This post is the last in our Summer Reading Group series discussing recent books on the current state of American democracy. Jonathan Haidt. The Righteous Mind: Why Good People Are Divided by Politics and Religion. New York, NY: Random House Inc., 2012. By Sundar Ramanujam is a 2017 graduate of the M.A. program in Democracy […]More
By Manuel Ayulo, Master’s Candidate of the Democracy and Governance Program at Georgetown University. Why the Corporate Sector? Corporate investment in global development activities has steadily increased for over a decade. According to a study in 2014, most development experts expect corporate global development to triple by 2025 while bilateral aid shrinks by 30 percent.[i] […]More

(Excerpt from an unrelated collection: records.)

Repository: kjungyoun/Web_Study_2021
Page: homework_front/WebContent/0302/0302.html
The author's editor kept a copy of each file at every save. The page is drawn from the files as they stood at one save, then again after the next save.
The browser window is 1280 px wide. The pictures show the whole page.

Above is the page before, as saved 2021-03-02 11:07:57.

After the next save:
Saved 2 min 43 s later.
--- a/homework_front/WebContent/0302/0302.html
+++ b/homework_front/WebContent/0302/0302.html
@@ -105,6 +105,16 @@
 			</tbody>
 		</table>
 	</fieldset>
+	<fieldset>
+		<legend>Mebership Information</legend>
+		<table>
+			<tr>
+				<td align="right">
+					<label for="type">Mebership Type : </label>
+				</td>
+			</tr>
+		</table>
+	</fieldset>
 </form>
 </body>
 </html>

By Jennifer Raymond Dresden, Associate Director of the Democracy & Governance Program We’re turning now to our final installation of the summer book club, focusing more directly on the polarization and partisanship that has increasingly come to define political life in the United States. Rather than cruise through the usual tomes of political finger-pointing, though, […]More
By Matteo Laruffa, PhD candidate LUISS University “Crisis of democracy”, “democracies in crisis”, “demise of democracy”, or even “democratic deconsolidation” – these phrases, along with many others, have become the focal points of countless political debates from political tabloids to the highest degree of academia. This shows that the issue is once again in vogue. […]More

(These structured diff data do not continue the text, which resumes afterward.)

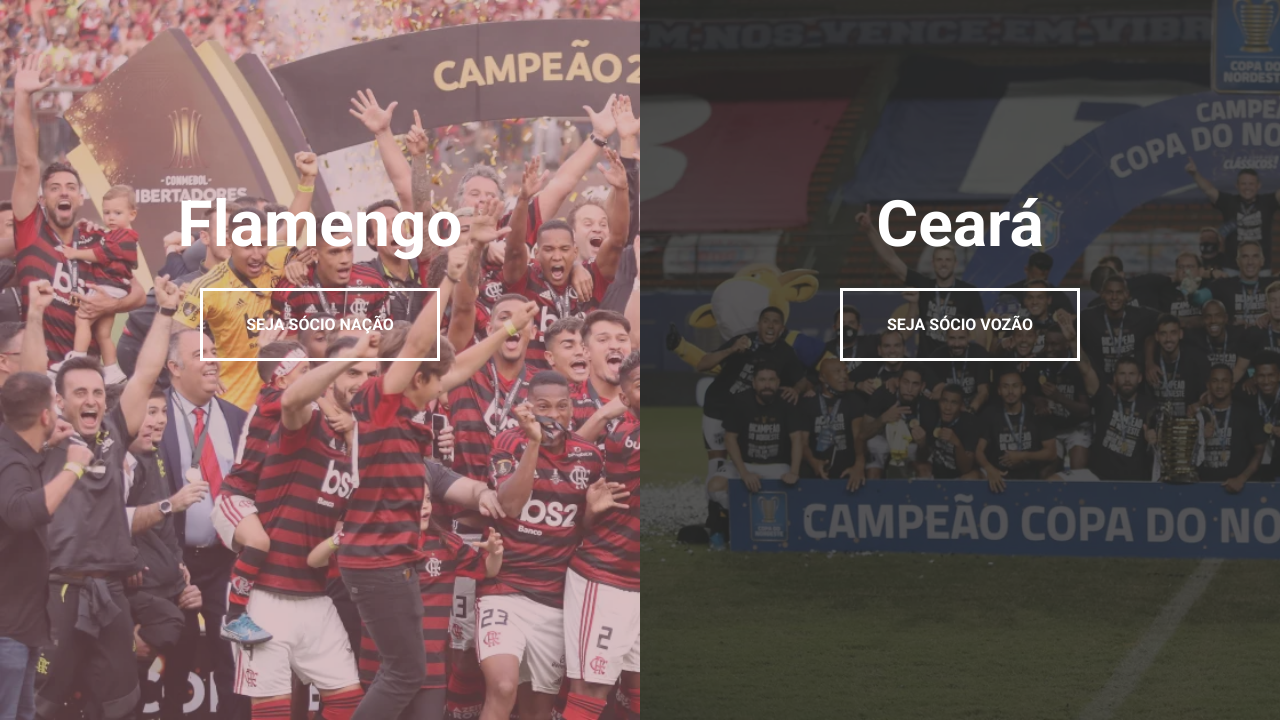
Repository: Williamlmachado/Divis-o-de-P-gina
Page: index.html
These files come from the project's save history. The page is drawn as it stood at one moment and after the next save; the edit follows.
The browser window is 1280 px wide. The pictures show the whole page.

Above is the page before, as saved 2021-08-17 10:17:26.

### index.html
<!DOCTYPE html>
<html lang="en">
  <head>
    <meta charset="UTF-8" />
    <meta name="viewport" content="width=device-width, initial-scale=1.0" />
    <link rel="stylesheet" href="style.css" />
    <title>Split Landing Page
    </title>
  </head>
  <body>
      <div class="container hover-left">
          <div class="split left">
              <h1>Flamengo</h1>
              <a href="#" class="btn">Seja Sócio Nação</a>
          </div>
          <div class="split right">
            <h1>Ceará</h1>
            <a href="#" class="btn">Seja Sócio Vozão</a>
        </div>
      </div>
      <script src="script.js"></script>
  </body>
</html>

### style.css
@import url('https://fonts.googleapis.com/css2?family=Roboto:wght@400;700&display=swap');

:root {
  --left-bg-color: rgba(173, 117, 122, 0.466);
  --right-bg-color: rgba(43, 43, 43, 0.8);
  --left-btn-hover-color: rgba(218, 27, 27, 0.507);
  --right-btn-hover-color: rgba(12, 11, 11, 0.548);
  --hover-width: 75%;
  --other-width: 25%;
  --speed: 1000ms;
}

* {
  box-sizing: border-box;
}

body {
  font-family: 'Roboto', sans-serif;
  height: 100vh;
  overflow: hidden;
  margin: 0;
}
h1{
 font-size: 4rem;
 color: #fff;
 position: absolute;
 left: 50%;
 top:20%;
 transform: translateX(-50%);
 white-space: nowrap;
}
.btn {
    position: absolute;
    display: flex;
    align-items: center;
    justify-content: center;
    left: 50%;
    top: 40%;
    transform: translateX(-50%);
    text-decoration: none;
    color: #fff;
    border: #fff solid 0.2rem;
    font-size: 1rem;
    font-weight: bold;
    text-transform: uppercase;
    width: 15rem;
    padding: 1.5rem;
  }
.split.left .btn:hover{
    background-color: var(--left-btn-hover-color);
    border-color: var(--left-btn-hover-color);
}
.split.right .btn:hover{
    background-color: var(--right-btn-hover-color);
    border-color: var(--right-btn-hover-color);
}
.container {
    position: relative;
    width: 100%;
    height: 100%;
    background: #333;
  }

  .split {
    position: absolute;
    width: 50%;
    height: 100%;
    overflow: hidden;
  }
.split.left{
    left:0;
    background: url('flamengo-v-river-plate-copa-conmebol-libertadores-2019-5dd9bc78727cd99309000001.webp');
    background-repeat: no-repeat;
    background-size: cover;

}
.split.left::before{
    content: '';
    position: absolute;
    width: 100%;
    height: 100%;
    background-color: var(--left-bg-color);
}
.split.right{
    right: 0;
    background: url('img-9633.webp');
    background-repeat: no-repeat;
    background-size: cover;
}
.split.right::before{
    content: '';
    position: absolute;
    width: 100%;
    height: 100%;
    background-color: var(--right-bg-color);
}
.hover-left .left{
    width: var();
}

Loaded but not shown: script.js (no copy from this time; the picture is the same without it)

After the next save:
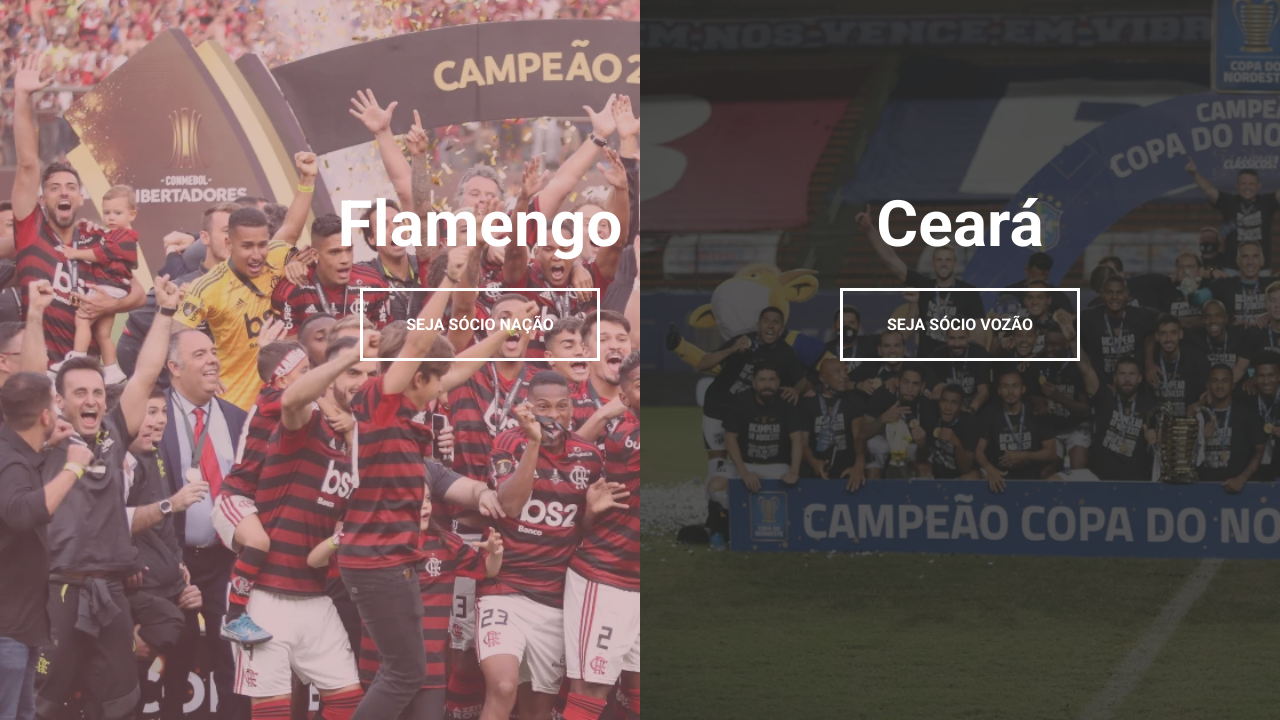
Saved 6 s later.
--- a/style.css
+++ b/style.css
@@ -95,5 +95,5 @@
     background-color: var(--right-bg-color);
 }
 .hover-left .left{
-    width: var();
+    width: var(--hover-width);
 }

This post is the second in our Summer Reading Group series discussing recent books on the current state of American democracy. Richard Reeves. Dream Hoarders: How the American Upper Middle Class Is Leaving Everyone Else in the Dust, Why That is a Problem, and What to Do About It. Washington, D.C.: The Brookings Institution Press, […]More

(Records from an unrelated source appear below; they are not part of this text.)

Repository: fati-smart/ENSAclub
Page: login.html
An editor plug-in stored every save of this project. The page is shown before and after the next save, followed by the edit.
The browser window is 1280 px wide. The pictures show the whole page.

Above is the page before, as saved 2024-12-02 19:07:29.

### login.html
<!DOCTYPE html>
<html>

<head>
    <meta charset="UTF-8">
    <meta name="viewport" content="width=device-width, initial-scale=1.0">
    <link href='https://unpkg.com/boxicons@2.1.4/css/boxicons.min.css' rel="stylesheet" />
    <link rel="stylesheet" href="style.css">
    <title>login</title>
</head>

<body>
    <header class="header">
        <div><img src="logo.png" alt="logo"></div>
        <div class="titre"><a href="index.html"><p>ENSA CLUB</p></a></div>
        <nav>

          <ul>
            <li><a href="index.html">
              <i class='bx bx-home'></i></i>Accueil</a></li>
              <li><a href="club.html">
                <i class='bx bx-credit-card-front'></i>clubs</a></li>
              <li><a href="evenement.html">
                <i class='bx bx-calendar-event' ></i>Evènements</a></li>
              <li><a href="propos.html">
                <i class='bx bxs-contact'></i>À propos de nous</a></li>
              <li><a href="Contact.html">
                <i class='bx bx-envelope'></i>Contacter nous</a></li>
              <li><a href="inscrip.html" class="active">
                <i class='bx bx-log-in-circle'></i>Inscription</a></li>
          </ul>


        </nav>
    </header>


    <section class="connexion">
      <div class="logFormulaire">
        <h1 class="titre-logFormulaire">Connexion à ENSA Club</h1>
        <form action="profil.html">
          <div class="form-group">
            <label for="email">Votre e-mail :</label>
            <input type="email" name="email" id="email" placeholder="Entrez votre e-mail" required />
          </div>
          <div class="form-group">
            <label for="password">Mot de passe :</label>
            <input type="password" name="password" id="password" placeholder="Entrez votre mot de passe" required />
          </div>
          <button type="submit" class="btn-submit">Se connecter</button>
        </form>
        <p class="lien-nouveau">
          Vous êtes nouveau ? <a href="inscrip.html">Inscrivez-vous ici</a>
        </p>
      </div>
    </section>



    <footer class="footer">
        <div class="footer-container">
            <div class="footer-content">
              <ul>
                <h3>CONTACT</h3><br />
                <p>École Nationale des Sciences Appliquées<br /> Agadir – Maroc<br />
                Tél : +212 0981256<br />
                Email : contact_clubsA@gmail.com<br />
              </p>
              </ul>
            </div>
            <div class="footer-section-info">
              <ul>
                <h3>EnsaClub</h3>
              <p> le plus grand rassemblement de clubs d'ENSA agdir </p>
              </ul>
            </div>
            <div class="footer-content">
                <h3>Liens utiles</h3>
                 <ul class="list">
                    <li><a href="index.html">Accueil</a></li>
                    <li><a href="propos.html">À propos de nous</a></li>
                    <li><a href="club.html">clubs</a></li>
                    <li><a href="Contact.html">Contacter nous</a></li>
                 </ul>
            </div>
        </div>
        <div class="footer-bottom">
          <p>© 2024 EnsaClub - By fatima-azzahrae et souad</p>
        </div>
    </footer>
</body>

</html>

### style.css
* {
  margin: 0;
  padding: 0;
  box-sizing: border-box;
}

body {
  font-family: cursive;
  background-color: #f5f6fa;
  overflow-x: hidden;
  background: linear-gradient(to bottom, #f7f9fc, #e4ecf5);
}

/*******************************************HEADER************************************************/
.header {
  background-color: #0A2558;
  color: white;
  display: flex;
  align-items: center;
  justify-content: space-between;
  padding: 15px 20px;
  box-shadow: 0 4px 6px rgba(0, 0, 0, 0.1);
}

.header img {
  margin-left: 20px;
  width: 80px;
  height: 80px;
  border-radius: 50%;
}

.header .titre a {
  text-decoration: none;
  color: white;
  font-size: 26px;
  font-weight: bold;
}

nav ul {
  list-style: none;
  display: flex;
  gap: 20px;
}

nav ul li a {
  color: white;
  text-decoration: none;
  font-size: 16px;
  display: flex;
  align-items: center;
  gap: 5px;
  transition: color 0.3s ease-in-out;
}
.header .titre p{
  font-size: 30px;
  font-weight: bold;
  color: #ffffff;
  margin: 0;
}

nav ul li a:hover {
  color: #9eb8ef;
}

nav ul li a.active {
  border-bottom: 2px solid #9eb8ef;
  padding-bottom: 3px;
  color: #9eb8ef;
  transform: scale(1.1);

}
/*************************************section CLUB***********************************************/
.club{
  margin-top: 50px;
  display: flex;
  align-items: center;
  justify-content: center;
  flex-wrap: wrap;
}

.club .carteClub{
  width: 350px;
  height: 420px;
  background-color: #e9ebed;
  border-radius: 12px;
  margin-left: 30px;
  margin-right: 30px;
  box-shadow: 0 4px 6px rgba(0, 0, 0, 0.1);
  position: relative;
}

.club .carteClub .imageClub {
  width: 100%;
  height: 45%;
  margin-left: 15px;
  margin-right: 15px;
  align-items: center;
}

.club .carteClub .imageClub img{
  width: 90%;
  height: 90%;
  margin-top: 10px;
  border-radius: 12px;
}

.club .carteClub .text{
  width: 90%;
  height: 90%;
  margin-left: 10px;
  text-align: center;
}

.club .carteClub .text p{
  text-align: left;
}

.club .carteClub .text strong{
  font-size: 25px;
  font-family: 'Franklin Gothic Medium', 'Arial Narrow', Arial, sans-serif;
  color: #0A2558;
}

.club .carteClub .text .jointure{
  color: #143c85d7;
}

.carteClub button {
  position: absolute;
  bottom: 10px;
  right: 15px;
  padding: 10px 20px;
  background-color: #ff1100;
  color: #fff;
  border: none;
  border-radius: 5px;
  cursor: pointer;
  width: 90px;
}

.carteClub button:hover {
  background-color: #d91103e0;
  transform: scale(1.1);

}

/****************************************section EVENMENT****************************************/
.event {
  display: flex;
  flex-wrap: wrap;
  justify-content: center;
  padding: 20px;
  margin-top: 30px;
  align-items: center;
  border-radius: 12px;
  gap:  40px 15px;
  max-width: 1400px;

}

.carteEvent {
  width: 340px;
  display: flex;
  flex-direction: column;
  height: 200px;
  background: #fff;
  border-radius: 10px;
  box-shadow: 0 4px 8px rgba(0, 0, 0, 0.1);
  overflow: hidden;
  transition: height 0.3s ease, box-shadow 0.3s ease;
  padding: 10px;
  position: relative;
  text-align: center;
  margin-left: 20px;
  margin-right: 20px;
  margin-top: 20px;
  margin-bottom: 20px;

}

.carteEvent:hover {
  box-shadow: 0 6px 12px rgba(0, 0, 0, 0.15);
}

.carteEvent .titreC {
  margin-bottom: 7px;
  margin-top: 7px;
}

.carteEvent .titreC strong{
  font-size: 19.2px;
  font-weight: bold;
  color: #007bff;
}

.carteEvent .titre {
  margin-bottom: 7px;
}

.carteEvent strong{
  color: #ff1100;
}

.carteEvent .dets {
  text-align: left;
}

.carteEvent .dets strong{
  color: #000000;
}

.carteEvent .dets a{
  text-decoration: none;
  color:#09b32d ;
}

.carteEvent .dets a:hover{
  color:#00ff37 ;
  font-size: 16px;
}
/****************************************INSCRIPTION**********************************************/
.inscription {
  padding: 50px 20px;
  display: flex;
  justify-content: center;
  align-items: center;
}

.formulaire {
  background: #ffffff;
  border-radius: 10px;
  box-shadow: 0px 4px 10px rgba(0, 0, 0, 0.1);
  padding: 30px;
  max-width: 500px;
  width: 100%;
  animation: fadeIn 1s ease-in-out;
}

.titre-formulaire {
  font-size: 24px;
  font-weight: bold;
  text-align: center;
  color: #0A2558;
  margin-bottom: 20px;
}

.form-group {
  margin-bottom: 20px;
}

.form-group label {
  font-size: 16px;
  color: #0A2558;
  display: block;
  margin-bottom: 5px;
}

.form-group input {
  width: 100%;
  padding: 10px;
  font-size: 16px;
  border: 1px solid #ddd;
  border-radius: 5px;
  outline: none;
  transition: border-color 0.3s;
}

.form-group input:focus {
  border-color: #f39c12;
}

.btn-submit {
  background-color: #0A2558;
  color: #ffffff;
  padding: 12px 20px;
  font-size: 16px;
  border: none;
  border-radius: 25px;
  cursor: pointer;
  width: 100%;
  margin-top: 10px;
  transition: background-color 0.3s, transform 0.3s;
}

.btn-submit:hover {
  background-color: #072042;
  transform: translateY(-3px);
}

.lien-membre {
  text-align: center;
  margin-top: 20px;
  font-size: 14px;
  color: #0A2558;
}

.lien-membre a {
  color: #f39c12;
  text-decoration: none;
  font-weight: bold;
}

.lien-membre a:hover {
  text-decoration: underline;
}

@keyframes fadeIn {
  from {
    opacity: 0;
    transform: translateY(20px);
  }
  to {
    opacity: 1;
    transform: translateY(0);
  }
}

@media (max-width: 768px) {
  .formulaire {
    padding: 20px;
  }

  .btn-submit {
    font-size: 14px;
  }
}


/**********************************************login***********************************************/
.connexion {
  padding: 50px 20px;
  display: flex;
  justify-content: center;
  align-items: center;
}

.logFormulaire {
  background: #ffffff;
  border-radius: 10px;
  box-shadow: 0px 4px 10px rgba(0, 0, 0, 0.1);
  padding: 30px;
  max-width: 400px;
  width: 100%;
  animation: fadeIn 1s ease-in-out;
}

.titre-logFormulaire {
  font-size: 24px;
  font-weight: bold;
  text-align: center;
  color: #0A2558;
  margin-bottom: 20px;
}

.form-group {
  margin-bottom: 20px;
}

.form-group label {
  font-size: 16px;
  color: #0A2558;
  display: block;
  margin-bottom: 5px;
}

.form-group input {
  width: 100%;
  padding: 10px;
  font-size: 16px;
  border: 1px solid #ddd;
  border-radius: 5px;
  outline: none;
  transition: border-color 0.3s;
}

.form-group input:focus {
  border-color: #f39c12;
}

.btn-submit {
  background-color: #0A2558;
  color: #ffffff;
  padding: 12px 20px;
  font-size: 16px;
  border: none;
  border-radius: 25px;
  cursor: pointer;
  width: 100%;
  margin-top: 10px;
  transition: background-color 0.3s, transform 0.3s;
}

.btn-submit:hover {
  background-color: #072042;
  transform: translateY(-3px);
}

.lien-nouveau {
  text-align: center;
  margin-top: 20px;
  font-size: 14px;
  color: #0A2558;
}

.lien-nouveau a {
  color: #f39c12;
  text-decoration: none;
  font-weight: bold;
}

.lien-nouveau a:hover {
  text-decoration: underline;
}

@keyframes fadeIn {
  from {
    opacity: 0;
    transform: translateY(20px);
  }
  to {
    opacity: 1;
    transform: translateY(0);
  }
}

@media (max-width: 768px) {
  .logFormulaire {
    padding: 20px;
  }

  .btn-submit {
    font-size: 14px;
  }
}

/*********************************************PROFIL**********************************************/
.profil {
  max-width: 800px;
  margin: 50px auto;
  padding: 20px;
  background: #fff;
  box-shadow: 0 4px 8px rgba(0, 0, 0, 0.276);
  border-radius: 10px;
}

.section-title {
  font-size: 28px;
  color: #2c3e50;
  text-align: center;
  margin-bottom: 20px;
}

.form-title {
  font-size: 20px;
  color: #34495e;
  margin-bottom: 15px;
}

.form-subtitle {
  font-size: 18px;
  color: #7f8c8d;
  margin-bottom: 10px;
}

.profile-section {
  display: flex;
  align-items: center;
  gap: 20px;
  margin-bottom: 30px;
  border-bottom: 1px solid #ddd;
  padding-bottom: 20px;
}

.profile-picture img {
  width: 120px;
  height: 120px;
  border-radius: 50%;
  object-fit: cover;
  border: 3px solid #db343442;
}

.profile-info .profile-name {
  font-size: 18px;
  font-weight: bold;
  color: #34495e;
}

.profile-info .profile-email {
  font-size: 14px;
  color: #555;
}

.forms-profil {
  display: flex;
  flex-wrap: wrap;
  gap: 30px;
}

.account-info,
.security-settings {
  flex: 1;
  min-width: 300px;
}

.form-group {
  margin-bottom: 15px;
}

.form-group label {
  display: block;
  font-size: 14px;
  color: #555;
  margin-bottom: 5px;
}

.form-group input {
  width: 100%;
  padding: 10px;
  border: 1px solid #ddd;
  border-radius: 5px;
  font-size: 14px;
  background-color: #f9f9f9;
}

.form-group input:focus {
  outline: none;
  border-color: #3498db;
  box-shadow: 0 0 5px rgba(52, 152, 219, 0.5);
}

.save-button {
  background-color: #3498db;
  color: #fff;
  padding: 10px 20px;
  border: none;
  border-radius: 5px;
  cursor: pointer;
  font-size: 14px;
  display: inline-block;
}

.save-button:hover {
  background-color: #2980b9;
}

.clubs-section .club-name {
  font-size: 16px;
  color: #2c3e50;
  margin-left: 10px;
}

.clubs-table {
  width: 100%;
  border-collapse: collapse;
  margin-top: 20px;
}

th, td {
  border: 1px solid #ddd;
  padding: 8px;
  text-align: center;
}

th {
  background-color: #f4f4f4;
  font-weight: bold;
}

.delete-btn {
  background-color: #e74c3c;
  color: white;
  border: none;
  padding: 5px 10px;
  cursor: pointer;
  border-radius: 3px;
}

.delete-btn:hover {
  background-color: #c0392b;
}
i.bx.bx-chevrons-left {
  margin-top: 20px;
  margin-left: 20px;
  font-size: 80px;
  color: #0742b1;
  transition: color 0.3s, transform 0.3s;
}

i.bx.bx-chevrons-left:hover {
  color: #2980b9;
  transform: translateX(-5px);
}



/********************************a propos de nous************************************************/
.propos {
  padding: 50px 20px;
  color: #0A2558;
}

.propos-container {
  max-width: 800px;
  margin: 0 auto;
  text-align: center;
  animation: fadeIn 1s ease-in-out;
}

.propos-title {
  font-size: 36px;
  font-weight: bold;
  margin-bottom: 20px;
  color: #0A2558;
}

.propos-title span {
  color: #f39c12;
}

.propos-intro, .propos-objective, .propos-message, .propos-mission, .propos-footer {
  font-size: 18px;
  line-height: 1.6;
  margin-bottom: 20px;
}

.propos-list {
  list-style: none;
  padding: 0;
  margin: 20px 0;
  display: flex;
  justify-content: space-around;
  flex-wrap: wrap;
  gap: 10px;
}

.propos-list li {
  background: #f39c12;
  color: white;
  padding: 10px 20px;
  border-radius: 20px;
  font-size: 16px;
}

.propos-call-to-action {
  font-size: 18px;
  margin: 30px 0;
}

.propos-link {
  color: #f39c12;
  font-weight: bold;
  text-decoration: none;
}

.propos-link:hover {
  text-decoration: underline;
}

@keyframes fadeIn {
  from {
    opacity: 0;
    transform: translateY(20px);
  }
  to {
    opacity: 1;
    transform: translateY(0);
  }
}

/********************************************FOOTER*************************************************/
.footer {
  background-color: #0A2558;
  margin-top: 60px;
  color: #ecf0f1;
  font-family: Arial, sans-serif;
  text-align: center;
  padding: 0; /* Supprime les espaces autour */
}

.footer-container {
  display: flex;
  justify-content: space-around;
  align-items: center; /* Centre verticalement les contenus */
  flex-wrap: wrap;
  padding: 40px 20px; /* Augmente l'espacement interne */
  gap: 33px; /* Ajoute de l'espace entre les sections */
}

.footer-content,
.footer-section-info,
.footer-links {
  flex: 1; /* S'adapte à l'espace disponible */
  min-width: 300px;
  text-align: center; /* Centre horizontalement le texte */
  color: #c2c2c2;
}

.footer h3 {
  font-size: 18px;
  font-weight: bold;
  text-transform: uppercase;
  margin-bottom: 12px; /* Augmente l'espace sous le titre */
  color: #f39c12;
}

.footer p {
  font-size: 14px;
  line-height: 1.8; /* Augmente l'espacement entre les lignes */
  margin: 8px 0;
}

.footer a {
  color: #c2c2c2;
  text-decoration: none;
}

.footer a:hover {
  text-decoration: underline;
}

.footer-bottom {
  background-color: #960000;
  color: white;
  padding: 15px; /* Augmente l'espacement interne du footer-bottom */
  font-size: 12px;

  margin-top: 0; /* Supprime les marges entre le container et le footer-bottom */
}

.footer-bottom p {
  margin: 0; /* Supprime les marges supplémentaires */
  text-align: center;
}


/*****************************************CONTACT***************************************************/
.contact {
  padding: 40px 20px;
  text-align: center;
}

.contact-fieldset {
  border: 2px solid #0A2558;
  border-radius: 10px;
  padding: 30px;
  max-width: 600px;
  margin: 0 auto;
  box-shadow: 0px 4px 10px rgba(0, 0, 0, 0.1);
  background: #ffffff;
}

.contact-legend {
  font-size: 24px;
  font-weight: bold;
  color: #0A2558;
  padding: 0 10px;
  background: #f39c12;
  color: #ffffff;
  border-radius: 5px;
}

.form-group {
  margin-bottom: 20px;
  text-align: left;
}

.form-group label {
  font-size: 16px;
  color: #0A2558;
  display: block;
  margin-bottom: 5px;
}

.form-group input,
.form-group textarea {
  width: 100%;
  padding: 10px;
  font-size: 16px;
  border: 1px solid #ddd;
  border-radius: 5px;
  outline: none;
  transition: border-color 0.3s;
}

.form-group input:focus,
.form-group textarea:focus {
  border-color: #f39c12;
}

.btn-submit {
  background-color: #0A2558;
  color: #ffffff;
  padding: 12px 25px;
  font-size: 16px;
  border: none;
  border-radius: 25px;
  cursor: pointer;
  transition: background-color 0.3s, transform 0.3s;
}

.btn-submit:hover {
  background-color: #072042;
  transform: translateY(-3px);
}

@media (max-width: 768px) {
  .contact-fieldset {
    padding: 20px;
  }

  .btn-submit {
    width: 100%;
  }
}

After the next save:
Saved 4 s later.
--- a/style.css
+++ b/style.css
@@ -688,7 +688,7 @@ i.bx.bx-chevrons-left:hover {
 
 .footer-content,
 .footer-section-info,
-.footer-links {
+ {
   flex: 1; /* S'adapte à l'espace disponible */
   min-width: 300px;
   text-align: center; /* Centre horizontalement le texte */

By Jennifer Raymond Dresden, Associate Director of the Democracy & Governance Program Richard V. Reeves. Dream Hoarders: How the American Upper Middle Class is Leaving Everyone Else in the Dust, Why That’s a Problem, and What to Do About It. Brookings Institution Press. 2017 Our second installation of the Democracy and Governance Summer Reading Group […]More
It is becoming increasingly difficult, in no small part because we make it difficult, to truly listen to those on the other side.
Books can help, for they can transport us to new worlds and help us see things through the eyes of someone else.
By Evan Chiacchiaro, Master’s Candidate of the Democracy and Governance Program at Georgetown University Political science suggests that the American political system may be approaching a crisis point. It’s time to pay attention. It has been over 150 years since we as Americans have had to confront a true internal existential threat to the stability […]More
By Jennifer Raymond Dresden, Associate Director of the Democracy & Governance Program While classes are out for the summer and many of our students are excelling in internships around the world and contributing to research projects a bit closer to home, we here at the Democracy & Governance Program are still firing on all cylinders. […]More
By Kate Kizer, second year student of the Democracy and Governance Program at Georgetown University and director of policy and advocacy at the Yemen Peace Project The Trump administration’s Yemen policy during his first 100 days has worsened an already calamitous status quo. Given the precedents set by his predecessors, in which U.S. involvement was dominated by counterterrorism interests […]More